Notes of Readings: 2 Corinthians 10-11

2 Corinthians 10‑11  •  4 min. read  •  grade level: 7
In the last chapters, the Apostle sought to produce liberality by the grace known in Christ. Here (ch. 10.) he puts down everything high by the meekness and gentleness of Christ. It is another instance of the immense power the Holy Ghost gains by presenting Christ, counting on something in the heart of a saint to answer to Him. It is Christ for everything-be it encouraging, producing, or suppressing, v. 2; when flesh comes in, and people walk in it, they suppose others do. The flesh is in each-both are in the flesh in one sense-the difference is that Paul was not walking according to it, making it a rule. Instead of warring after the flesh, he brings in weapons to the pulling of it all down.

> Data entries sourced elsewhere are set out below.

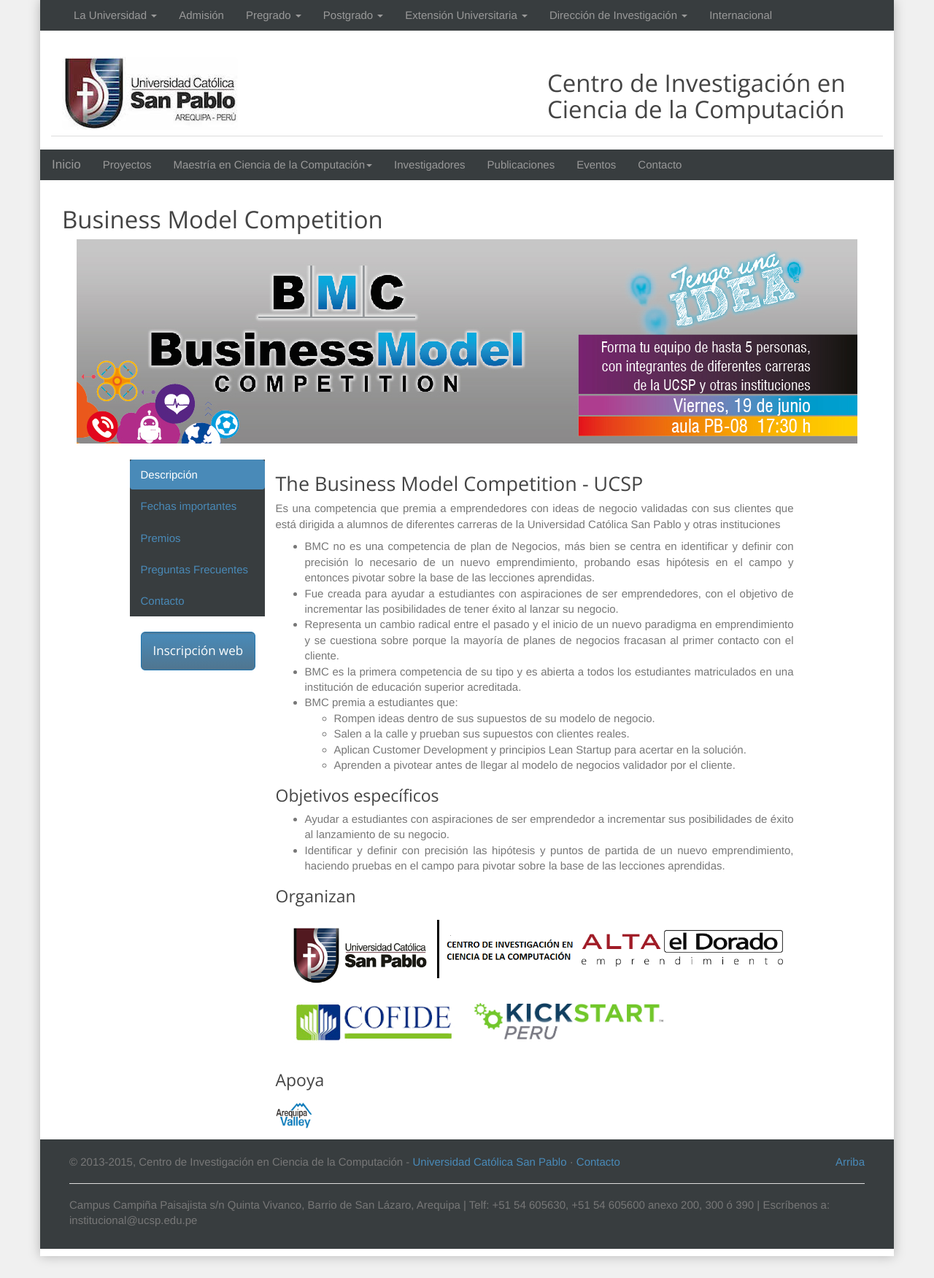
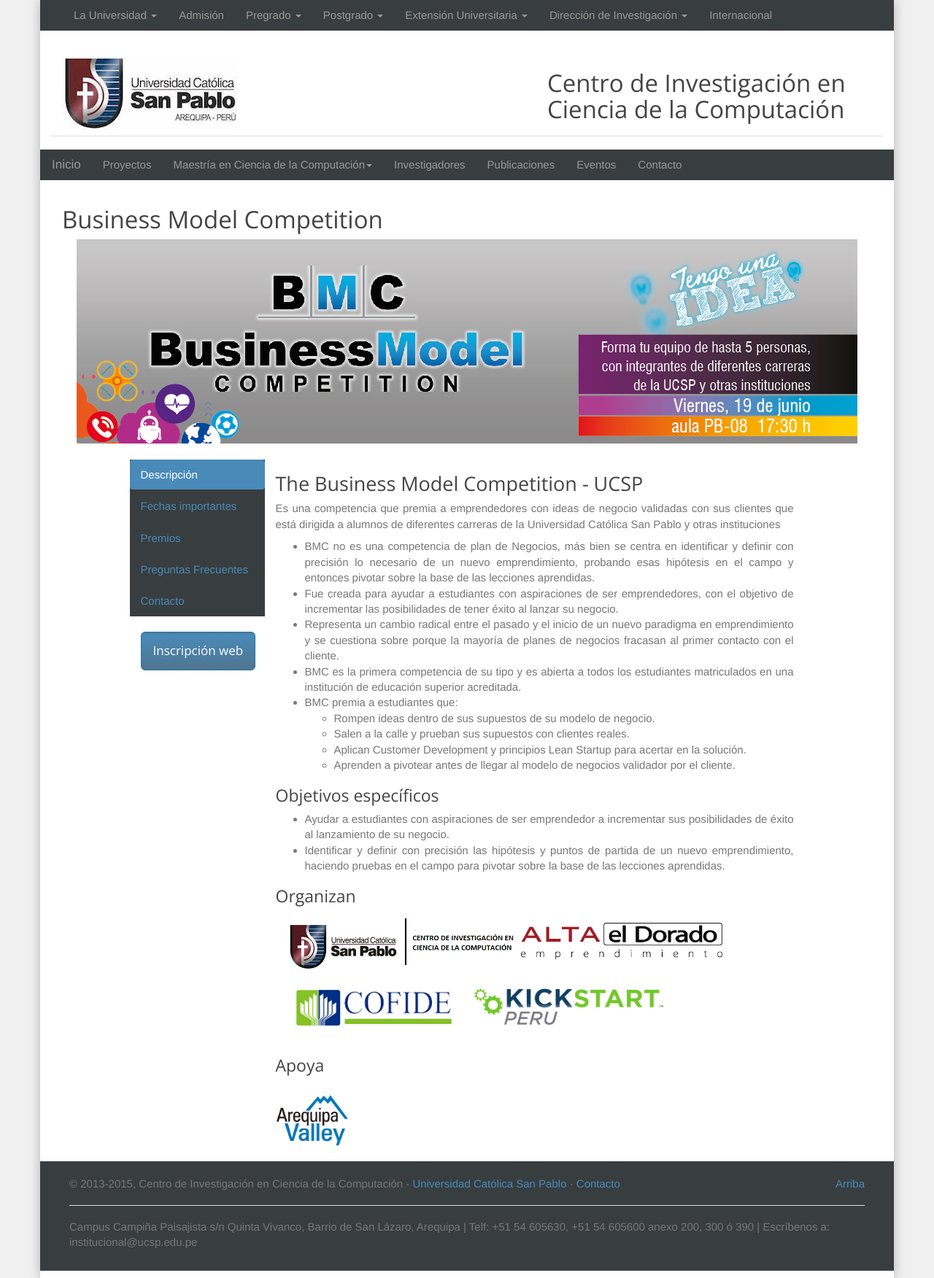
Before and after one commit to cs-ucsp/rics-ucsp, a Jekyll site: the page built from eventos/business-model-competition.html, in a window 1280 px wide. Shown: the whole page at 73% size. Built offline with Jekyll 4.4.1, drawn with Linux system fonts in a browser that asks for light colours; nearby versions of some CDN libraries; Markdown is read by kramdown in place of the engine named in the settings.

Commit message:
Corregido tamaño de logos. Fixes #8

```diff
--- a/eventos/business-model-competition.html
+++ b/eventos/business-model-competition.html
@@ -116,7 +116,7 @@ title: Business Model Competition
           </ul>
           <h3>Organizan</h3>
           <img src="/img/eventos/logo-UCSP.jpg" class="img"
-          style="height: 100px;">
+          style="height: 80px;">
           <img
           src="/img/eventos/logo-alta-el-dorado.jpg" class="img"
           style="height: 50px;">
@@ -124,9 +124,9 @@ title: Business Model Competition
           style="height: 100px;">
           <img src="/img/eventos/logo-KickstartPeru.jpg" class="img"
           style="height: 50px;">
-		  <h3>Apoya</h3>
-		  <img src="/img/eventos/logo-ArequipaValley.jpg" class="img"
-          style="height: 50px;">
+          <h3>Apoya</h3>
+          <img src="/img/eventos/logo-ArequipaValley.jpg" class="img"
+          style="height: 100px;">
       </div>
       <div role="tabpanel" class="tab-pane" id="cronograma">
         <h2>Fechas importantes</h2>
```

Am I conscious of having pulled down some stronghold in myself? It is no use accepting what others see to be characteristic of us. Either my thoughts are unbridled and carry me into captivity, or else I must be near Christ and carry my thoughts into captivity. It is a wonderfully fine pursuit, to go after one's thoughts thus in the power of the Holy Ghost, knowing what would bring them into captivity to, as well as how. By the Holy Ghost we gain the mastery over ourselves.
It is not the sufferings of Christ now, but the example of what the believer's heart has known in Him. It is, do this; or, do not do that; but grace that would conform to what we see in Him, so as not to have a thought contrary to Him. And this before he brings in Apostolic authority. He will not produce the rod unless forced to it.
Verse 7 contains a wonderful principle. Grace puts on the same level, or rather the same height, for it takes us off the low level. " He is Christ's "-that is a wonderful elevation. Judging of things by the outward appearance is the ruin of us. God chooses a vessel whose bodily presence was weak, that the excellency of the power might be of God.
Verse 12.-If God has distributed a measure, our happiness is to be within that measure, and not stretch ourselves beyond it, comparing ourselves with others. He opens the heart by Christ, as at the beginning of the chapter, " I beseech you by the meekness and gentleness of Christ"-and stops it by the authority of the Lord, blocking up all rebelliousness at the end by, " not he that commendeth himself is approved, but whom the Lord commendeth."
Chapter 11 proves it is folly to turn to self even in the highest character of service. Paul will surpass all others, and yet not shine himself. It is " the simplicity that is in Christ," not what man elevates himself by. Corinth was a wonderfully dangerous place-full of fleshly wisdom. The chaste virgin was in danger of losing her simplicity in such a scene. If Christ is God's wisdom, by their refusing Christ, God is obliged to make foolish their wisdom. The Cross is the very point where God has taken the wise in their own craftiness, and where He makes foolish the wisdom of this world. Many accept Christ as their righteousness who do not accept Him as their wisdom.
The positive things are always put first. We reach the spring-head of everything good and bad. The first remove is losing the simplicity that is in Christ. The " epistle" of chap. 3 was for all men; the "chaste virgin" is for the delight of Christ. The Apostle has a godly jealousy over her. He has the whole Church in view, only it was true for them. He had a wonderful love for these Corinthians, I think, because they did not deserve it; looking out for something it could shelter and cover. That is the character of Christ's love.
Satan is sure to come out in some new way, to answer to the new way that God presents Himself to us. Satan was against man in Eden, seeking to enrich himself in the spoils of the ruined one. So with Jerusalem (Ezek. 16; 25:3, 26:2). He is powerless until what God has enriched proves faithless to Him. It is so with the Church here. Satan was seeking to corrupt it, and to provoke the Lord to spue it out of His mouth, in order to replenish himself out of its apostasy. Thus what will not do for God, will just do for Satan. This makes this chapter very solemn. Satan comes in as an "angel of light," and Paul "fears," is "jealous," etc. It is a terrible chapter for the present day-the activity of ministers, etc. We had the true ministry, now we have the false (vv. 13-15), the colored artifice of the devil. It is the subtlety of Satan, if it is not the simplicity of Christ. " He preserveth the simple." Then he spews what a fool the brightest man upon earth makes of himself, if he glories in aught but the Lord,